Put a Bow On It
As a social butterfly events are my lifeblood, I thrive in active environments and love meeting new people. I've noticed recently though, the onslaught of events and networking drinks has made me a bit 'evented out.' In recent months I've begun to wonder: are larger scale events still necessary to always attend? Are smaller dinners and more intimate settings the way to go?
As someone who has planned events for most of my career, I think the answer is maybe. I believe there is still a time and a place for large events however these days I much prefer the intimacy of a smaller, intimate affair where I can connect with people and have more meaningful conversations.
In the tech world, we tend to get event fatigue, meaning, that feeling you get when you think great, another event where I need to network, meet new and old colleagues. We've all been there. The months between March and June and then again from September to November, are just packed full. There have been nights when I do not show up at home until 11 pm because I have to hop from one thing to the next without a break. Sure, it's great to be out and see people, but the conversations you have aren't that impactful, you maybe say hello for a second and then run onto the next person. While I adore conferences for the content aspect, I also believe that making a meaningful connection is essential.
How do you not get event fatigue in 2019? Here are some rules that I'm trying to implement this year to help combat the issue.
One on Ones Over Networking Drinks
While I enjoy networking and networking events, there is a time for everything. While I'm not going to cut out networking drinks entirely, I'd much rather plan to meet up wtih someone one on one or in a smaller group. This way we aren't being pulled in a million different directions and can dig deep into what we want to discuss.
Learn to Say No
Learning to say no is essential. I'm guilty of booking myself back to back to back with meetings and events that by the end of the week I'm anti-social and exhausted. Going into 2019 I'm going to choose my events wisely. Look at who else is attending the event and figure out how I can maximize my time. Time is valuable, treat it as such.
Say No to FOMO
FOMO or fear of missing out is something that plagues my generation. Scrolling throw our social media feeds we all see the green eye'ed monster appear. I wish I were at that dinner, or damn, why didn't I attend that networking drinks. Now, I'm saying no to FOMO. While I may regret not attending a seminar or event series, I can always try to catch up with the speaker, ask if there is a recording or just plain miss out. Learning to value the moment opposed to what others are doing can be freeing, and you will learn to appreciate your time more.
Like all good VC's, I've begun putting ROI's against events. In other words, what is my return on time investment? What am I gaining from attending this event?

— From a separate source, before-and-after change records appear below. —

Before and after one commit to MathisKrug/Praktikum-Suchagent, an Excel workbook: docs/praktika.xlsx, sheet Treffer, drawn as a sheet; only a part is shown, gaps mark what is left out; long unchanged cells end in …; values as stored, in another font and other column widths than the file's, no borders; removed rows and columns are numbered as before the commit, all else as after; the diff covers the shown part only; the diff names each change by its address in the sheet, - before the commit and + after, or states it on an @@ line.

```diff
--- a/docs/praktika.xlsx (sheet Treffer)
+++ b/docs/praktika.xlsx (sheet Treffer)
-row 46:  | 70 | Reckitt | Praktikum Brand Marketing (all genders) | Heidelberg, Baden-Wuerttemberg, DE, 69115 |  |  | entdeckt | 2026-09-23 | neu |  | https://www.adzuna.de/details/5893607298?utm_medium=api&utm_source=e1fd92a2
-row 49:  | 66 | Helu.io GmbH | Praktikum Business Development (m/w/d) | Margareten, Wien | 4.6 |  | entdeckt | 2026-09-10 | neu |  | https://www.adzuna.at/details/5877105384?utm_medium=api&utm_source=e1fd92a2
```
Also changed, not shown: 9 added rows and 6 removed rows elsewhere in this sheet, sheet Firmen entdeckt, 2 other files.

The ROI can be simple. Generally, for myself, I have a few boxes I like to check.
1. Will I meet new people or is it just the same people. I will say, soemtimes I attend events because all my friends are going. It can be an excellent way to catch up. If I'm going to work, however, I would like to meet some new faces.
2. Am I going to learn something? While I love to network, I also want to learn. If there is an event where I know there is an excellent speaker and I'm going to learn from a said person, then I will try to attend.

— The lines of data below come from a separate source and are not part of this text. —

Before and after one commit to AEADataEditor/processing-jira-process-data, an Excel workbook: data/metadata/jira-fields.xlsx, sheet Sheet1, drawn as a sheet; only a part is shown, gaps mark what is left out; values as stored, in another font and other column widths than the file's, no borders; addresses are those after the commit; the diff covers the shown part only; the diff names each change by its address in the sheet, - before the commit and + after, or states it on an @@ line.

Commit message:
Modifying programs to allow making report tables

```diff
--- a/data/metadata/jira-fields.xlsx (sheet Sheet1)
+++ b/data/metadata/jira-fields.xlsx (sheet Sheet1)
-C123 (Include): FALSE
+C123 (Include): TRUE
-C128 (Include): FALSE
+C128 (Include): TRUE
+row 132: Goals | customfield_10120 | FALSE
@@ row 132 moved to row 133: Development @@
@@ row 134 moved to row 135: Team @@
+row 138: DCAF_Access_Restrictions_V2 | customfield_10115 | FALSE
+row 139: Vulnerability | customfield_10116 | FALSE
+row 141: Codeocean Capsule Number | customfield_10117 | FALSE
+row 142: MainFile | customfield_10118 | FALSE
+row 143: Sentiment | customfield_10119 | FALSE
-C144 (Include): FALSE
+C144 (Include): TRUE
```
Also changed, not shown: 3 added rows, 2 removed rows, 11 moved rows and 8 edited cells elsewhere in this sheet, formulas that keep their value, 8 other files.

3. Have I attended before? In Toronto, we are lucky enough to have a lot of events that happen monthly like TechTO. While I love visiting these monthly events sometimes you need to ask yourself: am I going to get something out of this event that I didn't get from the previous ones? Sometimes the answer is yes, there is a good speaker, new connections to be made, other times that answer might be a simple no.
Event fatigue is something that is faced by everyone at some level in their career. Although I won't be entirely cutting events out of my life, I am beginning to spend my time wisely, and only attending things that will prove to be of great value or help impact my career. It's key to remember to take care of yourself first and remember, the world will not end if you don't show up at an event.